Only lines holding the word "FontAwesomeIcon" are wanted from the records; copy all of them.

*** Data Section Begins ***

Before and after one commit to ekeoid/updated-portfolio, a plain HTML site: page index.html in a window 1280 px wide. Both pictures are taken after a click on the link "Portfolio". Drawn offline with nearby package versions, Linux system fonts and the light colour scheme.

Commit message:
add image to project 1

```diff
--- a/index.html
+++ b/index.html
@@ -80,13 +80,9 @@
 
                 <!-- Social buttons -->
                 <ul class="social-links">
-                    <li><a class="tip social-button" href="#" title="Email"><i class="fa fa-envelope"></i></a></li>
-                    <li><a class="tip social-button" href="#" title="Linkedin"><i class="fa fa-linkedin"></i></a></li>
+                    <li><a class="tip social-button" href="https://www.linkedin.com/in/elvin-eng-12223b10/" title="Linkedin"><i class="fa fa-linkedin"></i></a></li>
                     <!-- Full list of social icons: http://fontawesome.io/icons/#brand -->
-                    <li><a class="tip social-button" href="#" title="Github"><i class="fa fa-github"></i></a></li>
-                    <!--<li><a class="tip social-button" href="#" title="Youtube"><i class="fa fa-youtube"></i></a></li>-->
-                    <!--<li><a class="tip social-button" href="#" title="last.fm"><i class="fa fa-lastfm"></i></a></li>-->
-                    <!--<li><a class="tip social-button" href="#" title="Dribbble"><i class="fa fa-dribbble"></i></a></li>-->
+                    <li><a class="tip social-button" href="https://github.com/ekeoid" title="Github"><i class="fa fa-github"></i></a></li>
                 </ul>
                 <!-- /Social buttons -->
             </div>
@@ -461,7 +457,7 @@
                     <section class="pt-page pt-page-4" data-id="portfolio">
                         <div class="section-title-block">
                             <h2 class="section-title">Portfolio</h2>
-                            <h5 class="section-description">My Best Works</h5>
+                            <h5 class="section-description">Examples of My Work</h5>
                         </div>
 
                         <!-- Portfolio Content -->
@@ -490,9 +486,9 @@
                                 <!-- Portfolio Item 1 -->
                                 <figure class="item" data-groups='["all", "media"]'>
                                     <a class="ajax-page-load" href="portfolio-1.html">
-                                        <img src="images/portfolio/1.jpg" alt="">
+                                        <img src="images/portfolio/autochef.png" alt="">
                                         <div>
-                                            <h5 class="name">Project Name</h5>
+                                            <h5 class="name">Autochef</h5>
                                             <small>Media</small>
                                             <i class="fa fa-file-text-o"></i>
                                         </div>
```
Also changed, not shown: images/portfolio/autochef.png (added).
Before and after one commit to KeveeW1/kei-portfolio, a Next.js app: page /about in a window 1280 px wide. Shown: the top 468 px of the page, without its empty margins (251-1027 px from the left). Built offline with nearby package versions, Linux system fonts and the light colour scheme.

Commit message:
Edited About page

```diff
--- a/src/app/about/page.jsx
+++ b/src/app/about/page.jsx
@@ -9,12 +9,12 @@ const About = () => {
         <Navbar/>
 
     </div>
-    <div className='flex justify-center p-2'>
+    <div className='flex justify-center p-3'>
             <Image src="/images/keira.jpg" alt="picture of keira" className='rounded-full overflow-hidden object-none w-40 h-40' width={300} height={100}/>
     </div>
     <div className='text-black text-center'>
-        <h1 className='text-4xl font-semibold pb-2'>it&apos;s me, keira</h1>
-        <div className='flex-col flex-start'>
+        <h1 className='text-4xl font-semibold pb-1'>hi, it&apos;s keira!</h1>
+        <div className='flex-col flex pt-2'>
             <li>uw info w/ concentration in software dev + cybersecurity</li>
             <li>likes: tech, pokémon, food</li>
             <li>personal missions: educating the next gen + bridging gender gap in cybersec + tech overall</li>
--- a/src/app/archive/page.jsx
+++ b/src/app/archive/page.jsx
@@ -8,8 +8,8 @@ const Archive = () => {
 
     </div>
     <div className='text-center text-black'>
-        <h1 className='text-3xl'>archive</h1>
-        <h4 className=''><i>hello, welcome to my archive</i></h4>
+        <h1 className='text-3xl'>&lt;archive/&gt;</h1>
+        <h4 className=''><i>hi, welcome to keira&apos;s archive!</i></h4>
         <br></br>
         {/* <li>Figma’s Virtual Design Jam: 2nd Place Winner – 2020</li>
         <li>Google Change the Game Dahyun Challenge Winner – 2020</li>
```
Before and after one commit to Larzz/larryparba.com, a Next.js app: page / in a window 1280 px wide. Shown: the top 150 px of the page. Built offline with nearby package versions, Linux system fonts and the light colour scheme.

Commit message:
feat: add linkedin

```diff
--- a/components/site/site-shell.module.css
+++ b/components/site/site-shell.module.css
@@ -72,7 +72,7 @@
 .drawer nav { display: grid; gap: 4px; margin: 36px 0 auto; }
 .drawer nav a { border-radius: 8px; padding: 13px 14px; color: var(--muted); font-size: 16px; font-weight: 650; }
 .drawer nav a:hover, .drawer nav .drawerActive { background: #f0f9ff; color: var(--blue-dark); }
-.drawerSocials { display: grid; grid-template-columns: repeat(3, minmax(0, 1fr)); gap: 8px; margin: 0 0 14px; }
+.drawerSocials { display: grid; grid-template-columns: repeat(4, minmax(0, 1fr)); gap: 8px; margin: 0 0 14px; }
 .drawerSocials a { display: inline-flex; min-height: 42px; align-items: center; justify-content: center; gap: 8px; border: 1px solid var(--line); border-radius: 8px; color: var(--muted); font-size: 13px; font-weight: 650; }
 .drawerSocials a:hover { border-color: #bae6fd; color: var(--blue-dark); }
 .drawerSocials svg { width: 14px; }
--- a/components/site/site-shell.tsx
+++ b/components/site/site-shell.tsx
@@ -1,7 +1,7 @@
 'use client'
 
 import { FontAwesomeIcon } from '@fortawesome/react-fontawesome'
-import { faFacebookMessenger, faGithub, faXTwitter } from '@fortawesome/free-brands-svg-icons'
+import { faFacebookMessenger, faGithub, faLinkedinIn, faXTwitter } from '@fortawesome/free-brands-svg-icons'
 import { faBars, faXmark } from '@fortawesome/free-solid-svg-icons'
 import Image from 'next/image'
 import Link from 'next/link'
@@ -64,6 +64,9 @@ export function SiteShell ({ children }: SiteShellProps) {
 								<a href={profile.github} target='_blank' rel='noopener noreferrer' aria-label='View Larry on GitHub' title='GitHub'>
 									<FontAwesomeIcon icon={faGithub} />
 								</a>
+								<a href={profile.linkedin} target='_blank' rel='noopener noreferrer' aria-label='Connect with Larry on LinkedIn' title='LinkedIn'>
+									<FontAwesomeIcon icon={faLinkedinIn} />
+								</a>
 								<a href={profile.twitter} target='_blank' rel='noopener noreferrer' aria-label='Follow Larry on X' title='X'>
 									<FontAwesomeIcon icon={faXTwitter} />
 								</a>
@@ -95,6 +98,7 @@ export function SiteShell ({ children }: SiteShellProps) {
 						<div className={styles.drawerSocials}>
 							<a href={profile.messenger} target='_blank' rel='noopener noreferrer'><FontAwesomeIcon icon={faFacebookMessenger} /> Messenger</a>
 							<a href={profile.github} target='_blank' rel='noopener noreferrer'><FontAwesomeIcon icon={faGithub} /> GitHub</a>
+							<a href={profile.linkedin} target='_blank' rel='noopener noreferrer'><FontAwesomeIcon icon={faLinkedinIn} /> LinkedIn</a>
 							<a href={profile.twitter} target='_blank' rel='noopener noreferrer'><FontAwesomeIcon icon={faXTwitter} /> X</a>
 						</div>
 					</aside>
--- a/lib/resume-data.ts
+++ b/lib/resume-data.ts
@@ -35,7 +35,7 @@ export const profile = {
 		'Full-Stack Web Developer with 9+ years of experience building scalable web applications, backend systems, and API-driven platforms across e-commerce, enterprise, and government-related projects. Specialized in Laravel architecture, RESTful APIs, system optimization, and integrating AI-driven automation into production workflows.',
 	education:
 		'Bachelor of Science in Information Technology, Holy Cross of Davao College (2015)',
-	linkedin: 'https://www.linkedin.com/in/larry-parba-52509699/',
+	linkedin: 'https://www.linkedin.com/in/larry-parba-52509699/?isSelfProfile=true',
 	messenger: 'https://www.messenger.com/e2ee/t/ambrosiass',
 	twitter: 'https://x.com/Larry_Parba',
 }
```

*** Data Section Ends ***

- _Task output_:
 import { FontAwesomeIcon } from '@fortawesome/react-fontawesome'
 									<FontAwesomeIcon icon={faGithub} />
+									<FontAwesomeIcon icon={faLinkedinIn} />
 									<FontAwesomeIcon icon={faXTwitter} />
 							<a href={profile.messenger} target='_blank' rel='noopener noreferrer'><FontAwesomeIcon icon={faFacebookMessenger} /> Messenger</a>
 							<a href={profile.github} target='_blank' rel='noopener noreferrer'><FontAwesomeIcon icon={faGithub} /> GitHub</a>
+							<a href={profile.linkedin} target='_blank' rel='noopener noreferrer'><FontAwesomeIcon icon={faLinkedinIn} /> LinkedIn</a>
 							<a href={profile.twitter} target='_blank' rel='noopener noreferrer'><FontAwesomeIcon icon={faXTwitter} /> X</a>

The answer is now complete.